Lightning Network capacity has reportedly reduced by 4% in the last month. This is a major decline considering the network had a capacity for Bitcoins worth millions of dollars.
At press time, the capacity is only up to 1020 BTC while the number of channels is at 36,578 at a loss of over 5%. More disturbing is the fact that the number of new nodes has dropped by 15% in the last 24 hours.
This could imply a decreasing interest in the network which was designed for off-chain transactions in order to reduce the traffic of on-chain Bitcoin transactions. However, the number of new channels is up 27.22% in the last 24 hours while number of nodes and number of new nodes are up 4.36% and 1.25% respectively.
A decrease in the network capacity of the Lightning Network could have a huge negative impact on transaction speed especially now that a bull market is in view and transactions become very rampant. Already, the Bitcoin network transaction fees are skyrocketing due to several unconfirmed on-chain transactions.
LongHash reported that this is the first time ever that bitcoin transaction has gone over $4 since Q4 of 2017. While this may suggest a bull market, it has devastating effects on users which the Lightning Network was meant to solve.
Bitcoin fees are now over $4 per tx for the first time since February 2018
— LongHash (@longhashdata) May 17, 2019
The Lightning Network idea was not very popular at first but an exercise known as the lightning torch helped to publicize it greatly.
The exercise required that voluntary participants paid a certain amount to receive the torch from someone else who has used the Network for transaction.

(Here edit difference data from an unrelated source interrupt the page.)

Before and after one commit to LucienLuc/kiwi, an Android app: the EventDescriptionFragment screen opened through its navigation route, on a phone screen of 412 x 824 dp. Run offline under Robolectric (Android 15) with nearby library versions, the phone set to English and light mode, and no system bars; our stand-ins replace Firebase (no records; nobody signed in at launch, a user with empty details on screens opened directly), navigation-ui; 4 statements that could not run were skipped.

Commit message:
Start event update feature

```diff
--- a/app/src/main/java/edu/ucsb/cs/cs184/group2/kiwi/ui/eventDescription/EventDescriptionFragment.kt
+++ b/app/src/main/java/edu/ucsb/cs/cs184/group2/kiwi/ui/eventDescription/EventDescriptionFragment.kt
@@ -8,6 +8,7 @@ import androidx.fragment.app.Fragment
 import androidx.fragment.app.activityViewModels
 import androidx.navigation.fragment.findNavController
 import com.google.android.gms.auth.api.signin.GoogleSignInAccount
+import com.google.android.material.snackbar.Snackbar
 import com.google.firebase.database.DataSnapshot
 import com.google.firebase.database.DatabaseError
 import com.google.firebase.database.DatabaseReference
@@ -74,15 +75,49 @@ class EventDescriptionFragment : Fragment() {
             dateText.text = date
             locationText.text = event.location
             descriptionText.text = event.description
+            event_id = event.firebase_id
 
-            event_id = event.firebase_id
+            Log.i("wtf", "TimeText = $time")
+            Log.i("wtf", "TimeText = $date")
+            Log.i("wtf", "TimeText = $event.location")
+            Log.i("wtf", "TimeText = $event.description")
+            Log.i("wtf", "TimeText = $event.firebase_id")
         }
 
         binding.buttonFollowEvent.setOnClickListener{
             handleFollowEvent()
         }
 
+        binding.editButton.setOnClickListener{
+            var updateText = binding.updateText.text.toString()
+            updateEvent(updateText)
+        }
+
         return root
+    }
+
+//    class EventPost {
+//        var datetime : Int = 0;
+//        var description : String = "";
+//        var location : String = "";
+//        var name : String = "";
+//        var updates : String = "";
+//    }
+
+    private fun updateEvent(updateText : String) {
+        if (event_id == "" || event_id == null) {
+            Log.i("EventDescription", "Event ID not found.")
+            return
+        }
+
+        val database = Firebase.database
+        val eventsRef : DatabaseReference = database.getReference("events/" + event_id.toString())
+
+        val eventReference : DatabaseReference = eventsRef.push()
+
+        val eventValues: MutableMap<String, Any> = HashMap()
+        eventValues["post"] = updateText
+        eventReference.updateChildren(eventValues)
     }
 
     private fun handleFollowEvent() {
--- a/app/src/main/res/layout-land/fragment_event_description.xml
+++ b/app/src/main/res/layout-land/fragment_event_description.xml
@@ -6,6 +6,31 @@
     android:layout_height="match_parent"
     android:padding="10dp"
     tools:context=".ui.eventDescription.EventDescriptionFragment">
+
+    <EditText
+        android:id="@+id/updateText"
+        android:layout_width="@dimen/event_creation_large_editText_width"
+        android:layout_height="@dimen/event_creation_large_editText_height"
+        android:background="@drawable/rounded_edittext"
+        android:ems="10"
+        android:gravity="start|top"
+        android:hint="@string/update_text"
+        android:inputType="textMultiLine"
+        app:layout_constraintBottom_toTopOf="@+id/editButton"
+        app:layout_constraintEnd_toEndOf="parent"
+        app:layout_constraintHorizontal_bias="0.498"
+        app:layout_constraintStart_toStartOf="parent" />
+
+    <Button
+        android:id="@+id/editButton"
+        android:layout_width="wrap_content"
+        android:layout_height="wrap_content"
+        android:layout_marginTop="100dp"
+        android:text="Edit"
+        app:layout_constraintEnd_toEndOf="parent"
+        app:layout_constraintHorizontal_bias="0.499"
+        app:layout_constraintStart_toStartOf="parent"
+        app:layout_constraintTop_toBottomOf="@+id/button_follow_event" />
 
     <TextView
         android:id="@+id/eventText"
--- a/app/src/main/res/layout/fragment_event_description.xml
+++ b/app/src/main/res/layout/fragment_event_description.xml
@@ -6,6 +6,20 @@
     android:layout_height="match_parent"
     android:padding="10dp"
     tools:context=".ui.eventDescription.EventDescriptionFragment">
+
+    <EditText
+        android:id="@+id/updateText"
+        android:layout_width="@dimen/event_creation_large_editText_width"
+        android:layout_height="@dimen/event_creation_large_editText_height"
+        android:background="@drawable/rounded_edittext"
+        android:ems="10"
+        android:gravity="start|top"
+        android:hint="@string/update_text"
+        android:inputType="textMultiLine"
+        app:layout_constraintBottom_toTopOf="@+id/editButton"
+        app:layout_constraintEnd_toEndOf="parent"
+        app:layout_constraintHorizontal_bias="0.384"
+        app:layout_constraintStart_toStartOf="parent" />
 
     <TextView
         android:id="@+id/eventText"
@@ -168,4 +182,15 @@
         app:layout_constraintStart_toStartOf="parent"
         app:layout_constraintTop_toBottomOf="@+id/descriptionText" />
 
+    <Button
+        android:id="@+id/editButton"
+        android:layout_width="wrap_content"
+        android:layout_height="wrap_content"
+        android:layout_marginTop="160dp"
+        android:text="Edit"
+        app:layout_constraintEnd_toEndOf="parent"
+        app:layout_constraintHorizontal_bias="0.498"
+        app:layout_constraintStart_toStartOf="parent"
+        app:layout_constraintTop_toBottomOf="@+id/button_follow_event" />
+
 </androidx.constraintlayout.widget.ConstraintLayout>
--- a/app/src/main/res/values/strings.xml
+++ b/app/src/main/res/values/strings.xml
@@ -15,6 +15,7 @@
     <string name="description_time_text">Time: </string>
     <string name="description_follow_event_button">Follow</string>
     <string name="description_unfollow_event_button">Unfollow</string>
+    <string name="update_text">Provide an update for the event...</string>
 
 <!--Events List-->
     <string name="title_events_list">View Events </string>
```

Key industry personalities such as Binance CEO CZ, Tron’s Justin Sun and several others took part and it was a huge success. Now that the capacity is declining, it will seem the work was in vain.
Bitcoin Network has a major problem with scalability which has hindered it from being used for several different purposes. The block size has been at 1MB since the creation of Bitcoin and has not been increased since then. This has caused a hike in transaction fees as miners prioritize them on the basis of fees.

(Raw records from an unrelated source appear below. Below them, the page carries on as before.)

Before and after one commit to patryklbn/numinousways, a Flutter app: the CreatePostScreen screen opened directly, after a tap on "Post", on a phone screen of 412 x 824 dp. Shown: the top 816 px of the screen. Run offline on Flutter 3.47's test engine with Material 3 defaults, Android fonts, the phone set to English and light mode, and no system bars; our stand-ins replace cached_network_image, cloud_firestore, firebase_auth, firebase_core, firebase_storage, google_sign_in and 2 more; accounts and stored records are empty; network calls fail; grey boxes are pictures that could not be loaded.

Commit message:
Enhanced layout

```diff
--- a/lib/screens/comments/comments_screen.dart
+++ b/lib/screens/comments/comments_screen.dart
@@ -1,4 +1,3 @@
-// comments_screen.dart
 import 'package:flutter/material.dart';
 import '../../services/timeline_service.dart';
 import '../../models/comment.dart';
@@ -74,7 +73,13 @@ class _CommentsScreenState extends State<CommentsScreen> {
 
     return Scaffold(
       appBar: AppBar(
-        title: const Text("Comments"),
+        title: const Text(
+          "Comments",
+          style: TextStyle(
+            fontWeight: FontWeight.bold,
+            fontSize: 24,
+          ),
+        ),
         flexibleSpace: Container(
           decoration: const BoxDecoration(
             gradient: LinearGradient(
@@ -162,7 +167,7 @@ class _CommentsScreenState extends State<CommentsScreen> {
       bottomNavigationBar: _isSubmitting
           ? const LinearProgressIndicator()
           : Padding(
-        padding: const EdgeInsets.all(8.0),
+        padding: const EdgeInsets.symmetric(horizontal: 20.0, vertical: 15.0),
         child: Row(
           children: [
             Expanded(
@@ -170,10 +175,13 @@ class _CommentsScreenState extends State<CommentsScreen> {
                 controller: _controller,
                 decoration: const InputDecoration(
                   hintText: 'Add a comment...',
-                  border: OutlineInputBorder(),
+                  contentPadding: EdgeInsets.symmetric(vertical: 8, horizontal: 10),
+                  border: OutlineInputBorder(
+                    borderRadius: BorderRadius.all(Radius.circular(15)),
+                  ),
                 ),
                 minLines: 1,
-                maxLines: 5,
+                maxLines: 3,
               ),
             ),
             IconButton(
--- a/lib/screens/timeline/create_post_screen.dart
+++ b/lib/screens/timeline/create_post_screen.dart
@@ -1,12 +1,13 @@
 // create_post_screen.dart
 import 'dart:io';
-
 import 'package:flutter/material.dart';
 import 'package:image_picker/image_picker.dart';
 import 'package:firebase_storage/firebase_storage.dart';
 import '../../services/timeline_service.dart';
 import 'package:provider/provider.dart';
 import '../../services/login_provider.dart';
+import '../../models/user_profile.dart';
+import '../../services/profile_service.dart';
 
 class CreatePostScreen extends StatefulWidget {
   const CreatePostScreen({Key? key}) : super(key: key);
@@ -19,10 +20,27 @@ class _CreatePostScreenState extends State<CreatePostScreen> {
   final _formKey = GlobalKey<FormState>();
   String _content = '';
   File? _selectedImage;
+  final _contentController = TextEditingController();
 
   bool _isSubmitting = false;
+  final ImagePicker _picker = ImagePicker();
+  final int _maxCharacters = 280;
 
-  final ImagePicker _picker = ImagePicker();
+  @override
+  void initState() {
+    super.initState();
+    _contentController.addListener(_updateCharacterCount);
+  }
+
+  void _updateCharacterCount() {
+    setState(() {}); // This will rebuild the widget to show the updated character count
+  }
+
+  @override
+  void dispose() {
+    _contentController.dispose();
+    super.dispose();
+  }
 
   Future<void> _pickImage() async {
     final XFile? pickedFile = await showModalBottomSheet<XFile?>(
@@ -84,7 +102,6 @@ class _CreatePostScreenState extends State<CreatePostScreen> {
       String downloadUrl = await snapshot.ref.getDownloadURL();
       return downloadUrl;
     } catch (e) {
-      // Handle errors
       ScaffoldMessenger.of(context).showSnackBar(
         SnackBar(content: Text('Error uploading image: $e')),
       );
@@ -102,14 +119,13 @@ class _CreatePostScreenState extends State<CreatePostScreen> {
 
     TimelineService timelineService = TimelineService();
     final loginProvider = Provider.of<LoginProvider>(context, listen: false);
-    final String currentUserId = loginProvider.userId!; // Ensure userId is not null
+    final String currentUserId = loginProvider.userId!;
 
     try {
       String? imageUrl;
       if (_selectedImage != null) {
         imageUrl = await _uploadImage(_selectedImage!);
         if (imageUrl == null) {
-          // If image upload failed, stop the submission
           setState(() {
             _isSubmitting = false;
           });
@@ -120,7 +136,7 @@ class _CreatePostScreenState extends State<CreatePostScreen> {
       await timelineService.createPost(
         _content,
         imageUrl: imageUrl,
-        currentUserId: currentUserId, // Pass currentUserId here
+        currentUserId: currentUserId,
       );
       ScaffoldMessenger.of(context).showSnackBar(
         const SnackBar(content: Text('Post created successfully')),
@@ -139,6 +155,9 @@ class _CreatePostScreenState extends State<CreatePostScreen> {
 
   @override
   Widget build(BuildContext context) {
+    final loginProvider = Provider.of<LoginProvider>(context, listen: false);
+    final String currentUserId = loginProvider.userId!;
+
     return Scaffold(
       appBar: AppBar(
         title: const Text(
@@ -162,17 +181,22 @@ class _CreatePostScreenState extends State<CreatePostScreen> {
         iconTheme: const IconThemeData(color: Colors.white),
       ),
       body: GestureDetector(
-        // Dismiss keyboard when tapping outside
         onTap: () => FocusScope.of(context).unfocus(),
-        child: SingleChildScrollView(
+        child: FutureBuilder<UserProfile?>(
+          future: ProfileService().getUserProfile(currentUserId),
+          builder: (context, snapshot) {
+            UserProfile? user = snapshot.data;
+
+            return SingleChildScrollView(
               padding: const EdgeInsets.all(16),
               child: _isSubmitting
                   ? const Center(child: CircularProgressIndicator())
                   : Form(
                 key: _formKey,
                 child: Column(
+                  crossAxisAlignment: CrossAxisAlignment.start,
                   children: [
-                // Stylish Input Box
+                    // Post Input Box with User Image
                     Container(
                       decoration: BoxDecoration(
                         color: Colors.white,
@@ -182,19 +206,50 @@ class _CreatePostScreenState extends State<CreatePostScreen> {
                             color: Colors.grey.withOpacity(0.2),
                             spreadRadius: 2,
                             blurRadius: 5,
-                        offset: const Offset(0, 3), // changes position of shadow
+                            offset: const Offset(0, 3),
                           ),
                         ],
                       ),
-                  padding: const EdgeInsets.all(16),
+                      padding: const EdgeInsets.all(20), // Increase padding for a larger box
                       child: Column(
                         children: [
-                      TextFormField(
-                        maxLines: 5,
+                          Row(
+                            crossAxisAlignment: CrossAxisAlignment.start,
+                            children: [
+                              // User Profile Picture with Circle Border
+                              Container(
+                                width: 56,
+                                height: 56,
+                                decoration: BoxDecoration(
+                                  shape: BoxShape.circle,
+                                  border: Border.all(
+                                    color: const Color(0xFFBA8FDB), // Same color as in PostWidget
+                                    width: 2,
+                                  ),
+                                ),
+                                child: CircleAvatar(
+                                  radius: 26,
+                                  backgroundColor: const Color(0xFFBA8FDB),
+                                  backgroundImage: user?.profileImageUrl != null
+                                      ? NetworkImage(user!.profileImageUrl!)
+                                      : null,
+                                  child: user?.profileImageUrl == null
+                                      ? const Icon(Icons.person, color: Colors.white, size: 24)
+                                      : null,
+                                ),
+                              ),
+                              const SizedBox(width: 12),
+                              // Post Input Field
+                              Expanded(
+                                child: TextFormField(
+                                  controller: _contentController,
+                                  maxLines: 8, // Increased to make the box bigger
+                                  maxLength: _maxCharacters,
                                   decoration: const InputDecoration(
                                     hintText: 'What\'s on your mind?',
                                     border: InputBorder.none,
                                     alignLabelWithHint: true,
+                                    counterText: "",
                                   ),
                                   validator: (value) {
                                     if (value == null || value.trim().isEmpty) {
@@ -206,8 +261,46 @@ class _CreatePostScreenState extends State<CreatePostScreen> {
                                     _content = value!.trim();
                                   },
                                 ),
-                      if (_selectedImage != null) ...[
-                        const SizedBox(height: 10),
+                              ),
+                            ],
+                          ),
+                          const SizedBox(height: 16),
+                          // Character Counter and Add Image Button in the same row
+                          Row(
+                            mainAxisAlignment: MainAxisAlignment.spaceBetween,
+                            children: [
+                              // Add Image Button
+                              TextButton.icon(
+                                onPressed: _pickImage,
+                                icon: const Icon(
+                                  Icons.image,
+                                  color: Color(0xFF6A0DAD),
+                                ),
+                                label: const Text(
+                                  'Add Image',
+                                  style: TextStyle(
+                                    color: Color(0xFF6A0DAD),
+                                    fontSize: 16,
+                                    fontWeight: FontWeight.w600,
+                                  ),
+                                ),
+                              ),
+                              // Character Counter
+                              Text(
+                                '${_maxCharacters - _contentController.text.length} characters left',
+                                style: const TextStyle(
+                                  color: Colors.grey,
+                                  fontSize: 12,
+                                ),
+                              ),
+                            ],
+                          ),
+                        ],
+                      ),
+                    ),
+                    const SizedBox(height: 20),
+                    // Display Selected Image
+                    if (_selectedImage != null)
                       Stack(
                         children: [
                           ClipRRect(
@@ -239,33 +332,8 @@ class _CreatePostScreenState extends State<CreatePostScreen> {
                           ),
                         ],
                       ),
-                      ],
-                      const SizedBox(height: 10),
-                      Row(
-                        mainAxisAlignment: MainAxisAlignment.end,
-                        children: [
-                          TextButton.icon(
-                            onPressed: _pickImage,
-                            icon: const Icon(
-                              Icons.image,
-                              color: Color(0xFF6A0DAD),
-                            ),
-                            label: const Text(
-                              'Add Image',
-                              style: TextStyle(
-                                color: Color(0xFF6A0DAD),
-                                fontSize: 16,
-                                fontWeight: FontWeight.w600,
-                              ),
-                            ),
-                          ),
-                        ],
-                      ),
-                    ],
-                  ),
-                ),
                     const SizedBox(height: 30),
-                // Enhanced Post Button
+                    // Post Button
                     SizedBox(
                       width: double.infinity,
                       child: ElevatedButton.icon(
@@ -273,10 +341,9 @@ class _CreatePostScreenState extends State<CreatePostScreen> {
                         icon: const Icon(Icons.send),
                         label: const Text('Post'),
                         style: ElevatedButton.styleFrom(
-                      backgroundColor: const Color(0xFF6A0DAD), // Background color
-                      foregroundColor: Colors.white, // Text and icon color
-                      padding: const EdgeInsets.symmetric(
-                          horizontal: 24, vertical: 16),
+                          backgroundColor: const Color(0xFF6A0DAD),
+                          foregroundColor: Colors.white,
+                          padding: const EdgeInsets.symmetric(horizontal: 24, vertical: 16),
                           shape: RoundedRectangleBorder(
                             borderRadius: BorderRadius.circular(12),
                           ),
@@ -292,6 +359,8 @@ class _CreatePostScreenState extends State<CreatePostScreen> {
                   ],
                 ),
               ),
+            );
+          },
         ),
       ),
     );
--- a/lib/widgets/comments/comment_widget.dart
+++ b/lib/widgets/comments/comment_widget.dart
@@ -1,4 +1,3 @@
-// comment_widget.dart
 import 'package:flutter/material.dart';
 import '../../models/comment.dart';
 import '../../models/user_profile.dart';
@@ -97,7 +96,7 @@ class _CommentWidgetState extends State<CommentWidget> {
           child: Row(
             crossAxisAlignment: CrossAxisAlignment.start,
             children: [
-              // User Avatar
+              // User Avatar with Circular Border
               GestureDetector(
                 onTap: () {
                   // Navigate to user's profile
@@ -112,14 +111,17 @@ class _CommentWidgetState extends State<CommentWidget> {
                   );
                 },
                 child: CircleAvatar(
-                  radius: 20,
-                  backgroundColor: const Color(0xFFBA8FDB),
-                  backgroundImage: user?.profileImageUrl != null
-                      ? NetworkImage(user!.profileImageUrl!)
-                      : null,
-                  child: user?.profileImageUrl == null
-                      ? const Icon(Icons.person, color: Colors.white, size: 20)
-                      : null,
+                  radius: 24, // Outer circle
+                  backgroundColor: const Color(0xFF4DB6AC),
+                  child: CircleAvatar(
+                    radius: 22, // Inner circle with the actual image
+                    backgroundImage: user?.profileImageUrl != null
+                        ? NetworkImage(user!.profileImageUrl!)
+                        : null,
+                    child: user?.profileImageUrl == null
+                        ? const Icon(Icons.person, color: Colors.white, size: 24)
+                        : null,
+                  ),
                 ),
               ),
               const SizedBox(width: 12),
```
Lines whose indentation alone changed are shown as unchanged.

Transactions with higher fees get to be included in blocks faster than those with lower fees. As number of transactions increase, the fee stake is taken higher, thus worsening the situation.
If the capacity of Lightning Network continues to decrease, we can be sure that the number of on-chain transactions will shoot up and that is not a good place to go.

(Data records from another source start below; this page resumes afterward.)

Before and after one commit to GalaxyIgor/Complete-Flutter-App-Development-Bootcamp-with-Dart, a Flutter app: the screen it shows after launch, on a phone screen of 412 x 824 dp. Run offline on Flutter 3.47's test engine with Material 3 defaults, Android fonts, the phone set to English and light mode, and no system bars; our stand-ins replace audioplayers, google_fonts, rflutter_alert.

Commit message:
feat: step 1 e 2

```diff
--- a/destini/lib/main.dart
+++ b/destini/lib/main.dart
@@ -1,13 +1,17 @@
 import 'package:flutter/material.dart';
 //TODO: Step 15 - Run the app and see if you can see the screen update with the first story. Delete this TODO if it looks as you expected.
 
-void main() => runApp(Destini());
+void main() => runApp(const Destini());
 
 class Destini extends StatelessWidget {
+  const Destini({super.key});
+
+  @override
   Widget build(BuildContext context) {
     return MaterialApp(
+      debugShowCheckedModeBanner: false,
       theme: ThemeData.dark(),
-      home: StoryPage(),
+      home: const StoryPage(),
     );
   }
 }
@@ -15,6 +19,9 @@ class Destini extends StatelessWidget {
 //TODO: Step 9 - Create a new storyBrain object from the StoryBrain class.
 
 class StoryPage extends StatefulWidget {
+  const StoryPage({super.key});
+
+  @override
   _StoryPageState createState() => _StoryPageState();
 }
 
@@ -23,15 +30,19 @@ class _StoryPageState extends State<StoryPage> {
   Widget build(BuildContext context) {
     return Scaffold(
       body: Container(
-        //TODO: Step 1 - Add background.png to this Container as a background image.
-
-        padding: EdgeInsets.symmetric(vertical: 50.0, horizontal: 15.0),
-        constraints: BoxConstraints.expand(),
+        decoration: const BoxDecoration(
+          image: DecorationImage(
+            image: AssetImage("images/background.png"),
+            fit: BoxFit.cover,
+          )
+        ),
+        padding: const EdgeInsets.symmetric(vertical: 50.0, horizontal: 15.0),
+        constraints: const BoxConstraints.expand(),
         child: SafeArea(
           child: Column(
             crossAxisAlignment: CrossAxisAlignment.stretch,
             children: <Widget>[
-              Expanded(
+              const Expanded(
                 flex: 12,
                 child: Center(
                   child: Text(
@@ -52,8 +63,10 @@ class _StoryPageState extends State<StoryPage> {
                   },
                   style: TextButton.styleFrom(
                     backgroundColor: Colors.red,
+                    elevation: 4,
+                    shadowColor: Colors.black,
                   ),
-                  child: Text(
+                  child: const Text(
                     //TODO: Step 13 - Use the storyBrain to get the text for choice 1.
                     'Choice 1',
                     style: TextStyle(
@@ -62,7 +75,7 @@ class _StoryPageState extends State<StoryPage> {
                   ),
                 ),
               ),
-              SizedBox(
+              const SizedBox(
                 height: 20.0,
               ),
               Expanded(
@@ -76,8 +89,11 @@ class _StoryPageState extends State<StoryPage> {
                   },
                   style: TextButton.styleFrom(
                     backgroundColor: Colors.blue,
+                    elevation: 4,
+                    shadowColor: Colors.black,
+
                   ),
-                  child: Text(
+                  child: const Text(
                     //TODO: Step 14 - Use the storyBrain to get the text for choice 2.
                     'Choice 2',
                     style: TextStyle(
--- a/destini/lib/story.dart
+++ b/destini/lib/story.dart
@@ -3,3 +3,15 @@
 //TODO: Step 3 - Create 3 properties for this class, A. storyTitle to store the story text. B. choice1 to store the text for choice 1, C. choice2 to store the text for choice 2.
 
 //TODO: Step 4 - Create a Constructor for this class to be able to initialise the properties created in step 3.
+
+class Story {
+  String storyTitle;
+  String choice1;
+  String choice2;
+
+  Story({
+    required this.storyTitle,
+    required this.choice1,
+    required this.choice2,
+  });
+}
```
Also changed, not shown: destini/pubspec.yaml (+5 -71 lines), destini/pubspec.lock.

If the situation does not improve in the next few days then Bitcoin users may have to brace up for a rough time with hundreds of thousands of unconfirmed transactions and higher fees. This would be just like using traditional banking infrastructure and it’s not cool.